The Lifestyle Study aims to better understand the health benefits and risk of indigenous lifestyle practices of Ghanaians.
This longitudinal study examines the risk factors of lifestyle and chronic disease outcome among Ghanaian adults. The lifestyle study, which uses standardized methodology, is designed to estimate chronic disease mortality, morbidity, and the prevalence of known and suspected chronic disease risk factors in Ghanaians and assesses the significance of these risk factors. Our risk (and protective) factors of interest include, but not limited to, diet and eating patterns, smoking and substance use, herbal and orthodox drug use, physical activity, cholesterol and hypertension, stress and workplace stress, religion, cultural mores, and extra-societal influences.
The lifestyle study is founded by, Project Health Ghana. The Martin Luther Health School, in Kintampo and Accra, supports this study. Our collaborators include Kintampo Health Research Institute, Robert Wood Johnson University Hospital, NJ., and Brookdale Community College, NJ.
The lifestyle study, which begun in 2022, includes all geographical areas, communities and tribes of Ghana. The study began by recruiting the pioneer cohort across the country of which a subset will undergo comprehensive medical and diagnostic screening. Recruitment will be ongoing until the required study sample size is attained. Study participants are followed voluntarily and longitudinally until lost to follow-up or the attainment of desired outcome.
The Lifestyle Study welcomes enquiries from the general public on volunteering opportunities.
The Lifestyle Study would not be able to continue without the generosity of the Ghanaian community. To advance this highly valuable public health research, we will need Ghanaians to voluntarily participate in our studies. For further information on volunteering in one of our studies, please visit our Study Participants link.
Researchers & Student Researcher
The Lifestyle Study welcomes the interest and proposals of outside researchers. Collaboration is encouraged as it helps to maximize the scientific value of the epidemiologic data.

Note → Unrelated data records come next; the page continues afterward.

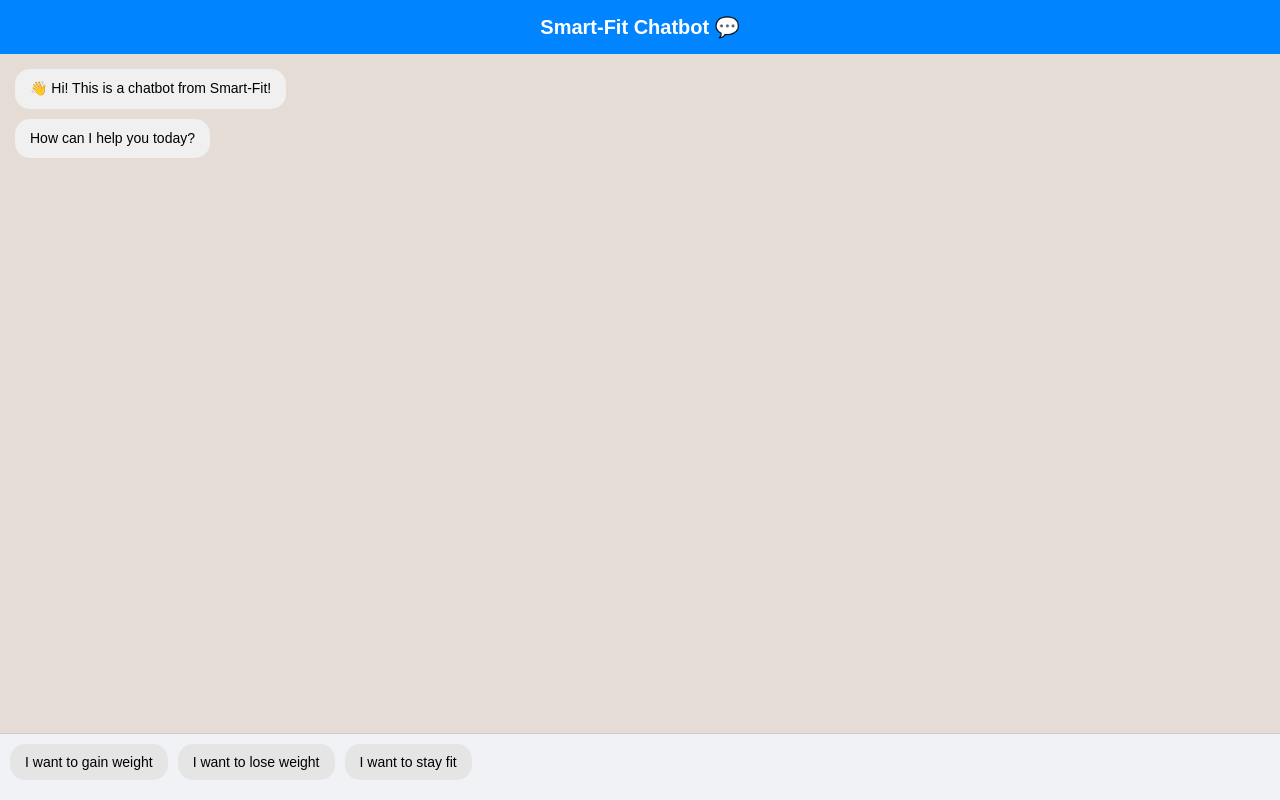
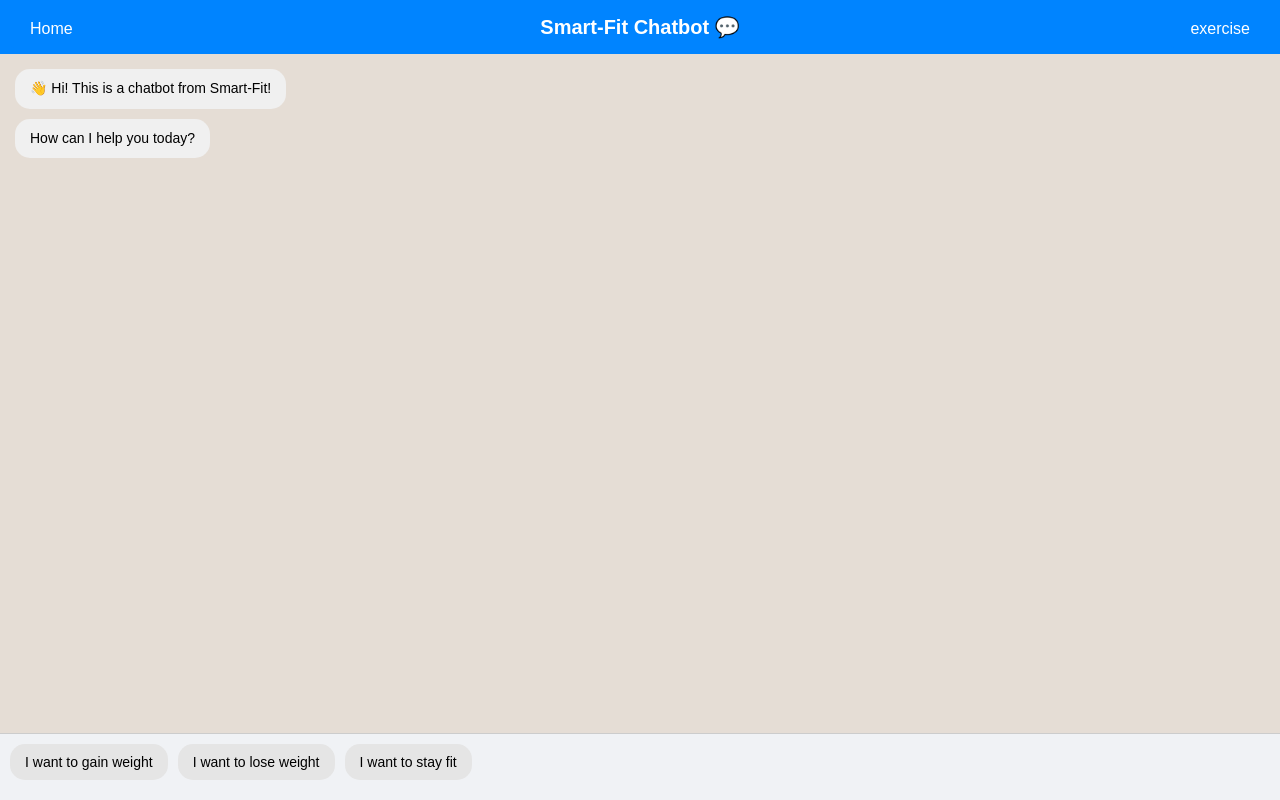
Before and after one commit to Rkkanwar/Smartfit-project, a Flask app: page /chatbot in a window 1280 px wide. Run offline with Flask 3, Linux system fonts and the light colour scheme.

Commit message:
added button to the chatbot page

```diff
--- a/static/css/styles.css
+++ b/static/css/styles.css
@@ -7,6 +7,7 @@
     display: flex;
     justify-content: center;
     align-items: center;
+    position: relative;
 }
 
 .chat-container {
@@ -16,6 +17,7 @@
     display: flex;
     flex-direction: column;
     box-shadow: 0 4px 6px rgba(0, 0, 0, 0.1);
+    position: relative;
 }
 
 .chat-header {
@@ -117,3 +119,32 @@
 #send-btn:hover {
     background-color: #005bb5;
 }
+
+/* Align buttons */
+.home-btn,
+.exercise-btn {
+    position: absolute;
+    top: 10px;
+    background-color: #0084ff;
+    color: white;
+    padding: 10px 20px;
+    border-radius: 5px;
+    cursor: pointer;
+    font-size: 16px;
+    text-align: center;
+    transition: background-color 0.3s;
+}
+
+.home-btn {
+    left: 10px;
+}
+
+.exercise-btn {
+    right: 10px;
+}
+
+/* Hover effect for buttons */
+.home-btn:hover,
+.exercise-btn:hover {
+    background-color: #005bb5;
+}
--- a/templates/chatbot.html
+++ b/templates/chatbot.html
@@ -8,7 +8,9 @@
     </head>
     <body>
         <div class="chat-container">
+            <div class="home-btn" onclick="location.href='/main';">Home</div>
             <div class="chat-header">Smart-Fit Chatbot 💬</div>
+            <div class="exercise-btn" onclick="location.href='/exercise';">exercise</div>
             <div id="chat-messages" class="chat-messages"></div>
             <div class="chat-footer">
                 <div id="chat-options" class="suggestions"></div>
```
Also changed, not shown: database.db. Lines whose indentation alone changed are shown as unchanged.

Access to our data for a wide range of investigations will enable research discoveries related to other diseases. We are open to accepting Ancillary Studies Investigators to ensure optimal scientific outcome.